- 4 celery stalks, sliced or diced
- 8 cups of turkey stock
- 2 – 3 cups of leftover turkey meat
- 6 oz egg noodles (about 1/2 a bag)
- 1/2 teaspoon kosher salt
- Kosher salt and black pepper to taste
To Make The Turkey Stock:
- Add the turkey carcass to a large, 15 quart stock pot. You can break the carcass down a little if you need it to fit in your pot better.
- Add in the onions, bay leaves, carrots, celery, salt and peppercorns (or fresh ground black pepper).
- Fill the pot with just enough water to cover the turkey bones and vegetables, too much water will result in a weaker stock. Turn the heat on high and bring to a boil.
- Once boiling, turn the heat down to a simmer and let cook for 2-3 hours. As the stock simmers, skim off any foam (or scum) that bubbles up on the top. After 2 hours taste the tock for depth of flavor and seasonings and then cook longer if needed.
- Drain the stock into a colander over another stock pot and let cool. Once cooled for about an hour on the counter, you can put the stock into the refrigerator to chill for 3-4 hours or overnight until you see the fat separate to the top. Or let the stock sit on the counter for an hour and skim off the grease that has come to the top of the stock.
To Make The Turkey Soup:
- Add oil to a clean soup pout or dutch oven over medium heat. Add in the diced carrots, celery and salt and pepper to taste and cook 7-8 minutes or until the vegetables are tender.
- Add leftover cooked turkey along with the homemade turkey stock, stir and bring to a simmer. Once simmering, add the noodles, stir and cook another 10 minutes until the noodles are soft.
- Test for seasonings again and serve.
You can make this same recipe with a larger or smaller turkey or chicken. For a larger carcass you can add a few more vegetables to the pot and maybe a bit more salt and pepper. The key to making the most flavorful stock is to only add enough water to cover the bones and vegetables by about an inch. So a larger turkey will yield more stock than a smaller one.

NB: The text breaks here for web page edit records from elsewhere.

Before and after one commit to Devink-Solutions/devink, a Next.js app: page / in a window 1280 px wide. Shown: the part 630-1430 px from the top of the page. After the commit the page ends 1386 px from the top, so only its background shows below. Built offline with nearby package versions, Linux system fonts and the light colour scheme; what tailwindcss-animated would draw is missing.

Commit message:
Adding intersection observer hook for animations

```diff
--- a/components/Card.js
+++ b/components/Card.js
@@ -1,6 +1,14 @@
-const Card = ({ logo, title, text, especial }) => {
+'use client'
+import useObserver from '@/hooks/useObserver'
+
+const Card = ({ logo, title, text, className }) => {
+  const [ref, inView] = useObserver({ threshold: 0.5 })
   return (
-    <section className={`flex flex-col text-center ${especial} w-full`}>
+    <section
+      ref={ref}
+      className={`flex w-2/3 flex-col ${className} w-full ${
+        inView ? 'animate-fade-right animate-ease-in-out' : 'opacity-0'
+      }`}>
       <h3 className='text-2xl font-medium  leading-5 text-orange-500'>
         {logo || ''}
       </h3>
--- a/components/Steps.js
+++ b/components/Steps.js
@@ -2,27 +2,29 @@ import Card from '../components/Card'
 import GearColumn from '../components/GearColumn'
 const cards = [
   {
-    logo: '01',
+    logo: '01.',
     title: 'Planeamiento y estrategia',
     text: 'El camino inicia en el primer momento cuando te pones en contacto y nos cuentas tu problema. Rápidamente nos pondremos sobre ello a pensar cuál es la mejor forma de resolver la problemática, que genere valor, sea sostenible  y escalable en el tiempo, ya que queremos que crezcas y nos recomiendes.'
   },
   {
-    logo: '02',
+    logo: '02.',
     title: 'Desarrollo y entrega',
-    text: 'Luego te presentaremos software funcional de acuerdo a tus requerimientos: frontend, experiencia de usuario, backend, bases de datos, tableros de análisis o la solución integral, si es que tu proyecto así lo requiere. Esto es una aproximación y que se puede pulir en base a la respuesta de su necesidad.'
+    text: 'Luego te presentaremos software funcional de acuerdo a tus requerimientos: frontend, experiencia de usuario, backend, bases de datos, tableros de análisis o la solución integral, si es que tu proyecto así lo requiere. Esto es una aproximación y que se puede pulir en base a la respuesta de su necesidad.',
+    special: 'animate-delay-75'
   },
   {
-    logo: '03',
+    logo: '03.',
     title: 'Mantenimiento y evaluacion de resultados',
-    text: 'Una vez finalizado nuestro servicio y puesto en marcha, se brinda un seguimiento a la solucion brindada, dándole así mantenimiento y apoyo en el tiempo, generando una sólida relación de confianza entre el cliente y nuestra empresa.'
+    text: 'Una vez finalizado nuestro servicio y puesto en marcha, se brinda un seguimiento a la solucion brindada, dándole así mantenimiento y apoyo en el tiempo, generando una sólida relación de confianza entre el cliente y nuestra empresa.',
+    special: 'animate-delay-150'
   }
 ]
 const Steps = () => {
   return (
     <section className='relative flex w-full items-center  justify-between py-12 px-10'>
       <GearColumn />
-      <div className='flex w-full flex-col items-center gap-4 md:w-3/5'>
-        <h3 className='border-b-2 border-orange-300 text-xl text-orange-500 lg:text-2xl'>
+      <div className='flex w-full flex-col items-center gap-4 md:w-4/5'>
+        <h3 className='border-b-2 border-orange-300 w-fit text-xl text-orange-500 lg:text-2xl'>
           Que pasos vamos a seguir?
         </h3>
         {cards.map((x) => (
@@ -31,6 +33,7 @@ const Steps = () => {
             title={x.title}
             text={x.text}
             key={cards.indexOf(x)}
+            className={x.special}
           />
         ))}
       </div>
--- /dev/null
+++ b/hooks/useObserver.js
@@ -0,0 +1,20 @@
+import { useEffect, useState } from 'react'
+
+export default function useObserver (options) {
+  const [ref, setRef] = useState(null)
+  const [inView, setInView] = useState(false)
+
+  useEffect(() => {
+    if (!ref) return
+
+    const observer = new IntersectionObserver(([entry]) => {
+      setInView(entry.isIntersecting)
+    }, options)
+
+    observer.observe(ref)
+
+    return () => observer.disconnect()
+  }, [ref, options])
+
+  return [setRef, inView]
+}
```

Everyone cooks and seasons their turkey differently so the salt and pepper are to taste depending on how salty the stock is when it’s done.
Store: Leftover turkey soup or just the stock will last in the refrigerator for up to 3 days. After that it’s best to freeze any leftovers.
Freeze: To freeze the stock or the prepared soup, let cool completely and then add to freezer bags or a storage container. If you’re planning on making the soup to freeze, leave the noodles out and then add cooked noodles to the soup upon reheating.
- Category: Soup
- Method: Stove Top
- Cuisine: American
Keywords: mantitlement, homemade turkey soup, leftover turkey soup, leftover turkey bones, turkey stock from turkey carcass, turkey stock from bones, homemade turkey stock